▸ ACTION ITEM
From first line to last, retype the data exactly.

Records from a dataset
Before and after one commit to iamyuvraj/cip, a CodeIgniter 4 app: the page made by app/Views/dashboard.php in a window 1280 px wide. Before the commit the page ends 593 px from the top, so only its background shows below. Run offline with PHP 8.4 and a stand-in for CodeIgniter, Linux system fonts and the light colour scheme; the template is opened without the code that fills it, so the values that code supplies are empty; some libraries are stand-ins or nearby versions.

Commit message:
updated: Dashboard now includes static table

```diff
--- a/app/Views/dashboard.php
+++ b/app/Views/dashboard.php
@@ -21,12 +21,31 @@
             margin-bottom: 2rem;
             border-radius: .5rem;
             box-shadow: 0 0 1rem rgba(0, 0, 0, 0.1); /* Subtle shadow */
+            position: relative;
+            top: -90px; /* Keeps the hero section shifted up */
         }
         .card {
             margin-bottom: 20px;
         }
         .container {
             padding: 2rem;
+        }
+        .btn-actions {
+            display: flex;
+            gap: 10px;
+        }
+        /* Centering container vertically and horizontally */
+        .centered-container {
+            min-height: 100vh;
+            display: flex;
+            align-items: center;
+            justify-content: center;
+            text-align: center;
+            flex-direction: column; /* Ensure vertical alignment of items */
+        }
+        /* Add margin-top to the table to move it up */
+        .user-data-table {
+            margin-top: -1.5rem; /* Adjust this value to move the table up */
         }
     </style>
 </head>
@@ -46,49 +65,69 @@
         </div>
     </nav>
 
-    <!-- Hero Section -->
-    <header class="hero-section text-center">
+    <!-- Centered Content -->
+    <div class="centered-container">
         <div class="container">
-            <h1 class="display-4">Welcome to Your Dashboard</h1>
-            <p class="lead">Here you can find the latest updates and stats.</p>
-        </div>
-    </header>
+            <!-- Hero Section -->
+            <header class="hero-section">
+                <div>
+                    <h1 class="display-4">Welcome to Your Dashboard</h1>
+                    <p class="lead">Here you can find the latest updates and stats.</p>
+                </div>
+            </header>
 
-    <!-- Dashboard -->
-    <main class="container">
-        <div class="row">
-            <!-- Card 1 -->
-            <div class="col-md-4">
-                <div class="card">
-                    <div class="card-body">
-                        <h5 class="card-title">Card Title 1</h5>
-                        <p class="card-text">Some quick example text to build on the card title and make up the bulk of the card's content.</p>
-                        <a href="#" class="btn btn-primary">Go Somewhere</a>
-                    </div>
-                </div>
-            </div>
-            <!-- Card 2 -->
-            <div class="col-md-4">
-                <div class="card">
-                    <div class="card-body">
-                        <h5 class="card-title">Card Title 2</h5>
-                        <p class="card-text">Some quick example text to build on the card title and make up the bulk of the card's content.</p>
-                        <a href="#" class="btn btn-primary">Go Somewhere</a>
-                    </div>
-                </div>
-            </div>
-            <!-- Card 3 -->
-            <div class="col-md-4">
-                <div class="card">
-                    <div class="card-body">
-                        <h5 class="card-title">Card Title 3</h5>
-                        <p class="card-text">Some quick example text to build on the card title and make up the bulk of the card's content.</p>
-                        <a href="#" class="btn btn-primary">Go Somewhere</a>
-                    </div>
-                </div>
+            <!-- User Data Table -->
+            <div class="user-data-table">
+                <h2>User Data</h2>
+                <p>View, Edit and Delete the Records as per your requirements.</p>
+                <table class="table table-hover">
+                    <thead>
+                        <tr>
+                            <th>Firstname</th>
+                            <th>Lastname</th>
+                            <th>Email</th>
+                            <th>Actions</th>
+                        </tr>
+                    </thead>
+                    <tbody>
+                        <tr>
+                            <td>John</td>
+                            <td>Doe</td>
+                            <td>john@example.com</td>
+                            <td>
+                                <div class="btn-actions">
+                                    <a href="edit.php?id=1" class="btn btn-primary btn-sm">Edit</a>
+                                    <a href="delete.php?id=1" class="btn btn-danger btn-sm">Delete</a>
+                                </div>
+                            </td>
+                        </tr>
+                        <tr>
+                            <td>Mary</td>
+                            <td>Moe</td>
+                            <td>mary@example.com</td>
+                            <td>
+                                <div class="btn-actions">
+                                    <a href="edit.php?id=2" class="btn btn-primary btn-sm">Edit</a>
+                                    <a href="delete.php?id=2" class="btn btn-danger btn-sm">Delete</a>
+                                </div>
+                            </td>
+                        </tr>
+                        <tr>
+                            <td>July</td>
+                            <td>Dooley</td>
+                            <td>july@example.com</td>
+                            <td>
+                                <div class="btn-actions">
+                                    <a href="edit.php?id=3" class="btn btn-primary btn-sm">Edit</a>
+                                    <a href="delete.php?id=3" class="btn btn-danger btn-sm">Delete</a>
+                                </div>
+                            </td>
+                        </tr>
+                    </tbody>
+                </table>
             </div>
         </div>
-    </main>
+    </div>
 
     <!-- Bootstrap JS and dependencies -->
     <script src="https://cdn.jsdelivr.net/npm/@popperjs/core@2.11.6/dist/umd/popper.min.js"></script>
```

▸ REPLY
Before and after one commit to iamyuvraj/cip, a CodeIgniter 4 app: the page made by app/Views/dashboard.php in a window 1280 px wide. Before the commit the page ends 593 px from the top, so only its background shows below. Run offline with PHP 8.4 and a stand-in for CodeIgniter, Linux system fonts and the light colour scheme; the template is opened without the code that fills it, so the values that code supplies are empty; some libraries are stand-ins or nearby versions.

Commit message:
updated: Dashboard now includes static table

```diff
--- a/app/Views/dashboard.php
+++ b/app/Views/dashboard.php
@@ -21,12 +21,31 @@
             margin-bottom: 2rem;
             border-radius: .5rem;
             box-shadow: 0 0 1rem rgba(0, 0, 0, 0.1); /* Subtle shadow */
+            position: relative;
+            top: -90px; /* Keeps the hero section shifted up */
         }
         .card {
             margin-bottom: 20px;
         }
         .container {
             padding: 2rem;
+        }
+        .btn-actions {
+            display: flex;
+            gap: 10px;
+        }
+        /* Centering container vertically and horizontally */
+        .centered-container {
+            min-height: 100vh;
+            display: flex;
+            align-items: center;
+            justify-content: center;
+            text-align: center;
+            flex-direction: column; /* Ensure vertical alignment of items */
+        }
+        /* Add margin-top to the table to move it up */
+        .user-data-table {
+            margin-top: -1.5rem; /* Adjust this value to move the table up */
         }
     </style>
 </head>
@@ -46,49 +65,69 @@
         </div>
     </nav>
 
-    <!-- Hero Section -->
-    <header class="hero-section text-center">
+    <!-- Centered Content -->
+    <div class="centered-container">
         <div class="container">
-            <h1 class="display-4">Welcome to Your Dashboard</h1>
-            <p class="lead">Here you can find the latest updates and stats.</p>
-        </div>
-    </header>
+            <!-- Hero Section -->
+            <header class="hero-section">
+                <div>
+                    <h1 class="display-4">Welcome to Your Dashboard</h1>
+                    <p class="lead">Here you can find the latest updates and stats.</p>
+                </div>
+            </header>
 
-    <!-- Dashboard -->
-    <main class="container">
-        <div class="row">
-            <!-- Card 1 -->
-            <div class="col-md-4">
-                <div class="card">
-                    <div class="card-body">
-                        <h5 class="card-title">Card Title 1</h5>
-                        <p class="card-text">Some quick example text to build on the card title and make up the bulk of the card's content.</p>
-                        <a href="#" class="btn btn-primary">Go Somewhere</a>
-                    </div>
-                </div>
-            </div>
-            <!-- Card 2 -->
-            <div class="col-md-4">
-                <div class="card">
-                    <div class="card-body">
-                        <h5 class="card-title">Card Title 2</h5>
-                        <p class="card-text">Some quick example text to build on the card title and make up the bulk of the card's content.</p>
-                        <a href="#" class="btn btn-primary">Go Somewhere</a>
-                    </div>
-                </div>
-            </div>
-            <!-- Card 3 -->
-            <div class="col-md-4">
-                <div class="card">
-                    <div class="card-body">
-                        <h5 class="card-title">Card Title 3</h5>
-                        <p class="card-text">Some quick example text to build on the card title and make up the bulk of the card's content.</p>
-                        <a href="#" class="btn btn-primary">Go Somewhere</a>
-                    </div>
-                </div>
+            <!-- User Data Table -->
+            <div class="user-data-table">
+                <h2>User Data</h2>
+                <p>View, Edit and Delete the Records as per your requirements.</p>
+                <table class="table table-hover">
+                    <thead>
+                        <tr>
+                            <th>Firstname</th>
+                            <th>Lastname</th>
+                            <th>Email</th>
+                            <th>Actions</th>
+                        </tr>
+                    </thead>
+                    <tbody>
+                        <tr>
+                            <td>John</td>
+                            <td>Doe</td>
+                            <td>john@example.com</td>
+                            <td>
+                                <div class="btn-actions">
+                                    <a href="edit.php?id=1" class="btn btn-primary btn-sm">Edit</a>
+                                    <a href="delete.php?id=1" class="btn btn-danger btn-sm">Delete</a>
+                                </div>
+                            </td>
+                        </tr>
+                        <tr>
+                            <td>Mary</td>
+                            <td>Moe</td>
+                            <td>mary@example.com</td>
+                            <td>
+                                <div class="btn-actions">
+                                    <a href="edit.php?id=2" class="btn btn-primary btn-sm">Edit</a>
+                                    <a href="delete.php?id=2" class="btn btn-danger btn-sm">Delete</a>
+                                </div>
+                            </td>
+                        </tr>
+                        <tr>
+                            <td>July</td>
+                            <td>Dooley</td>
+                            <td>july@example.com</td>
+                            <td>
+                                <div class="btn-actions">
+                                    <a href="edit.php?id=3" class="btn btn-primary btn-sm">Edit</a>
+                                    <a href="delete.php?id=3" class="btn btn-danger btn-sm">Delete</a>
+                                </div>
+                            </td>
+                        </tr>
+                    </tbody>
+                </table>
             </div>
         </div>
-    </main>
+    </div>
 
     <!-- Bootstrap JS and dependencies -->
     <script src="https://cdn.jsdelivr.net/npm/@popperjs/core@2.11.6/dist/umd/popper.min.js"></script>
```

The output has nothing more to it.